This pre-emptive despair of the English paralyses its sportsmen. They sense it emanating from the crowd; it hangs over the sports pages of newspapers. As a result, a game is never fun, played with bravado or swagger. Even winning is an edgy, nervous business. Fear of losing is the prime motivator, and those obsessed by losing always lose.

There is a direct line between the way the English cricket team played in the make-or-break game against South Africa and the way the national football side plays in key internationals. Fearful and tentative, the footballers forget how to score or even pass the ball, while the cricketers’ opening batsmen prefer to leave balls rather than take the risk of hitting them. The footballers soon concede a goal; the cricketers manage a hilariously bad 28 runs in the first 10 overs of a 50-over game.

Only when they are in the comfort zone of imminent defeat do English sportsmen forget that they are representing a screwed-up nation and begin to play to their abilities. By then it is almost always too late.

So sport adds to our national uneasiness, and those involved in it become symptoms of the various things that are wrong with us. When the great Australian bowler Shane Warne made a prat of himself in his private life, it was seen as a passing personal problem for him to sort out; soon he was back, taking wickets. When our ex-hero Andrew Flintoff was caught drunk in charge of a pedalo, his behaviour was judged to represent any number of contemporary ills – celebrity, class, money, drink. No one paused to wonder whether the weird neediness of the English nation might have driven him to the pedalo in the first place.
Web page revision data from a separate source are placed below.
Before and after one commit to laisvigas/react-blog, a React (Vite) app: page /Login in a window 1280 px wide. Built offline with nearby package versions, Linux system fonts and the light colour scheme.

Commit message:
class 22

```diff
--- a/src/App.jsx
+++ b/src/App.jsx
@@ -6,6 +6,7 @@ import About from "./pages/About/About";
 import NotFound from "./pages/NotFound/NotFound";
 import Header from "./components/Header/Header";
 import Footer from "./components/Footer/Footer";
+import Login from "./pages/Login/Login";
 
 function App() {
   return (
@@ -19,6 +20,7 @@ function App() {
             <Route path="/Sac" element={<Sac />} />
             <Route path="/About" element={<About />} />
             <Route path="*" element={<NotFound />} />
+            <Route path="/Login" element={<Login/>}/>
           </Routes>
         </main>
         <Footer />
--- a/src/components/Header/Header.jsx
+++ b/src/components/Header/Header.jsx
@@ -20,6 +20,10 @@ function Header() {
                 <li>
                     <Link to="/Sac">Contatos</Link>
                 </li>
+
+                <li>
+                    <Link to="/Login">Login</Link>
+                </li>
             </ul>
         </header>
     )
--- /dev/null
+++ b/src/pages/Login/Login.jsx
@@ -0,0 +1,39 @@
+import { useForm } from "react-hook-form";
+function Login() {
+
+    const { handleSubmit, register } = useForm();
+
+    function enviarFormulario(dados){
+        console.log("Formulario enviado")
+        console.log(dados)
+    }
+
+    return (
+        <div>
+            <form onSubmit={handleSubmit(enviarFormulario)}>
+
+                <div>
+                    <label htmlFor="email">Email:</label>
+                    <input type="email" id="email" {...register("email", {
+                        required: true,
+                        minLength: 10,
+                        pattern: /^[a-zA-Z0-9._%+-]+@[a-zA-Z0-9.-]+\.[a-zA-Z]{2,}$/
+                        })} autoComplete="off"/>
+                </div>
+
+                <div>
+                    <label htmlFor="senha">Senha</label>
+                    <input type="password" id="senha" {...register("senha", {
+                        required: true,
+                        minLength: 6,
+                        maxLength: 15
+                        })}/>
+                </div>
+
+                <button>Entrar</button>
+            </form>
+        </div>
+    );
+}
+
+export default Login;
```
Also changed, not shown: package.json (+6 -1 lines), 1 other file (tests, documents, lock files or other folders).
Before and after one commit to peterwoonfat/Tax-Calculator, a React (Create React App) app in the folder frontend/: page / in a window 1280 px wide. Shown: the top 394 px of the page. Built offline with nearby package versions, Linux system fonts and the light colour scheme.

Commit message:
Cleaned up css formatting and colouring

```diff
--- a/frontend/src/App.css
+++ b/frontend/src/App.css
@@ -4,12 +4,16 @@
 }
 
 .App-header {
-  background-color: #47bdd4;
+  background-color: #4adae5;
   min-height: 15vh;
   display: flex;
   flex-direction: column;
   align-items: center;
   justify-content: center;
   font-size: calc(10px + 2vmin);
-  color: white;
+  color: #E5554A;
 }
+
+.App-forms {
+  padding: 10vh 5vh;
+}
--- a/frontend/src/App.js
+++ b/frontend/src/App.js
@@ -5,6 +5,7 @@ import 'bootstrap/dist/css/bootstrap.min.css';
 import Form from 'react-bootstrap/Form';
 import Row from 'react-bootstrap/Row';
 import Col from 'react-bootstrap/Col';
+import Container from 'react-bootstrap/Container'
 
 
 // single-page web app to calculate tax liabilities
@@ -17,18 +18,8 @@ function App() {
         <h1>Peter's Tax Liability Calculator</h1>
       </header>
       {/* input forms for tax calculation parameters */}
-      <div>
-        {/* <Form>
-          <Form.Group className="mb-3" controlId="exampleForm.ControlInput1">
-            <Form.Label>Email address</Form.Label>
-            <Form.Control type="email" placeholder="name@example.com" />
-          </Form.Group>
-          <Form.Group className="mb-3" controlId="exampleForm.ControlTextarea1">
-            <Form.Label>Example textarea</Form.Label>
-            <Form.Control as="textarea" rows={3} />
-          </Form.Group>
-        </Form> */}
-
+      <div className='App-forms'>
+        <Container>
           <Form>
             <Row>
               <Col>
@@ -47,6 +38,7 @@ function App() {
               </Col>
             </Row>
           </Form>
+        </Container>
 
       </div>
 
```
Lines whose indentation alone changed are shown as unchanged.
The reason that our teams fail when it matters most has less to do with the quality of our sportsmen or managers than with the defeatist and resentful mood of the nation. For all the journalists’ rent-a-gob ravings about spinelessness, lack of passion and hoisting the white flag, the problem is not that the English care too little about winning but that, desperately and despairingly, they care far too much.